    Agree. Royals also have Mitch Maier at Springdale on a minor league contract as he rehabs from surgery. Mitch is another guy long thought to be coaching material. Brett Tomko at Omaha is a third, Jason Kendall will eventually be another one. Guys with big natural ability that everything comes easy for don’t often make great coaches.

    As for Getz, injuries had something to do with it, only one year with the Royals of over 100 games. The concussion had some after effects. His last year of ’13, 78 appearances, 62 starts.

    • Dave Hill

      To me, it felt like bringing Tomko in was a way to get a player/coach at Omaha, even if he did not have that official designation. Maier I agree with as well. Perhaps the Royals are assembling their future coaching staff by bringing those guys back.

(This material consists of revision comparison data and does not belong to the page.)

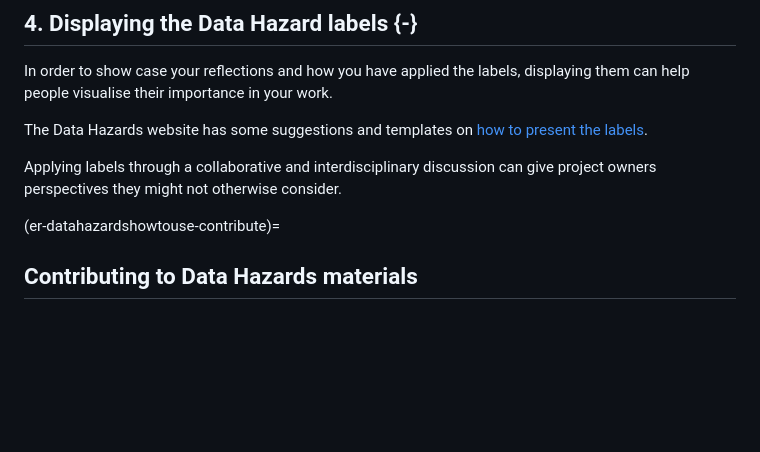
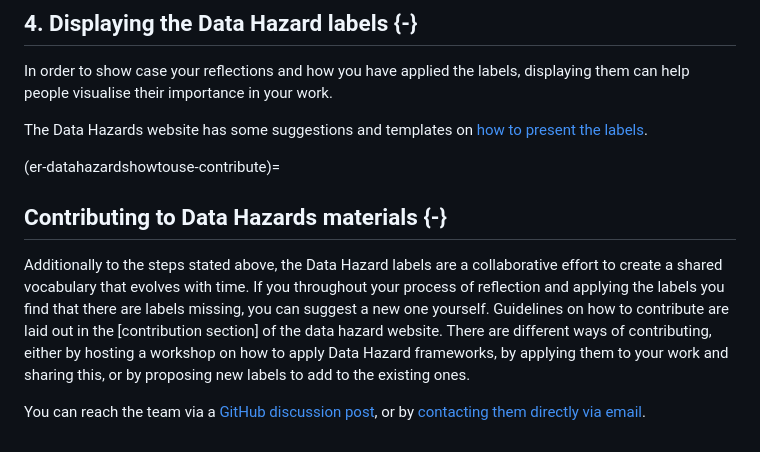
Before and after one commit to Susana465/datahazards_TTW_chapter, a Markdown page: 02-how_to_use.md, the part around the change. Rendered like a GitHub page; blank space fills up the shorter version.

Commit message:
added contribution section

```diff
--- a/02-how_to_use.md
+++ b/02-how_to_use.md
@@ -88,9 +88,12 @@ In order to show case your reflections and how you have applied the labels, disp
 The Data Hazards website has some suggestions and templates on [how to present the labels](https://datahazards.com/contents/materials/presenting.html
 ).
 
-<!--Would like to add in the future link to Euan's case study-->
-Applying labels through a collaborative and interdisciplinary discussion can give project owners perspectives they might not otherwise consider.
+(er-datahazardshowtouse-contribute)=
+## **Contributing** to Data Hazards materials {-}
 
+Additionally to the steps stated above, the Data Hazard labels are a collaborative effort to create a shared vocabulary that evolves with time.
+If you throughout your process of reflection and applying the labels you find that there are labels missing, you can suggest a new one yourself.
+Guidelines on how to contribute are laid out in the [contribution section] of the data hazard website.
+There are different ways of contributing, either by hosting a workshop on how to apply Data Hazard frameworks, by applying them to your work and sharing this, or by proposing new labels to add to the existing ones.
 
-(er-datahazardshowtouse-contribute)=
-## **Contributing** to Data Hazards materials
+You can reach the team via a [GitHub discussion post](https://datahazards.com/contents/contribute.html), or by [contacting them directly via email](https://datahazards.com/contents/contact.html).
```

If Getz returns in some capacity, we may have an idea as to what the future coaches/manager could be.

  • Amos T.

    Chris Getz was simply not very good. Look at his slugging percentage. He might have been a good utility player as he could play in the outfield too. I have always been of the opinion that Irving Falu was a better second basemen. He is a switch hitter with more power than Getz. He is as fast as Getz. Finally, Falu is a better hitter. If Falu had hit 280 with his higher slugging percentage, the Royals would have won two more games last season.

    Falu also appears to be the type of hitter who hits better in the majors than the minors. He probably has the highest batting average of any player stuck in the minors.

    • Dave Hill

      Never said he was good. In fact, most of that first paragraph was accentuating that point.

  • moretrouble

    Getzie is a class individual and would make a fine coach if he desired to continue working in baseball. He’s starting a family, he’s banked over 3 Million in a five year career in the MLB; he’s done very, very well for himself. My hunch is that he’ll be a great father, too. Best of luck, Chris; you’re one of the good guys.

  • TwistedCyberChick

    I’m sad that he couldn’t make it in the big leagues but I understand why. He’s a great guy, from all I’ve seen and heard, and I’m sure his family will benefit greatly from having him around more often. He has the right mental approach to baseball, and I agree that he would make a great coach. Best of luck to him. :)

  • RBTGT

    Getz publicly said that he left the game to start and raise a family and was also directly quoted as saying that he “was looking forward to a life outside of baseball”.

    He “managed to piece together a tolerable career”? By whose standards?

    At the time of his retirement, Chris Getz had the lowest career slugging percentage and OPS of ANY active major league player with over 1500 career plate appearances as well as the smallest number of extra base hits for anybody with that many appearances.

    Not only was he bad, he was epically and historically bad. I don’t say so, the numbers do. Easily was one of the worst players in the major leagues.

    If one is making a list of all time worst Royals players, Chris Getz is on the list of those under consideration.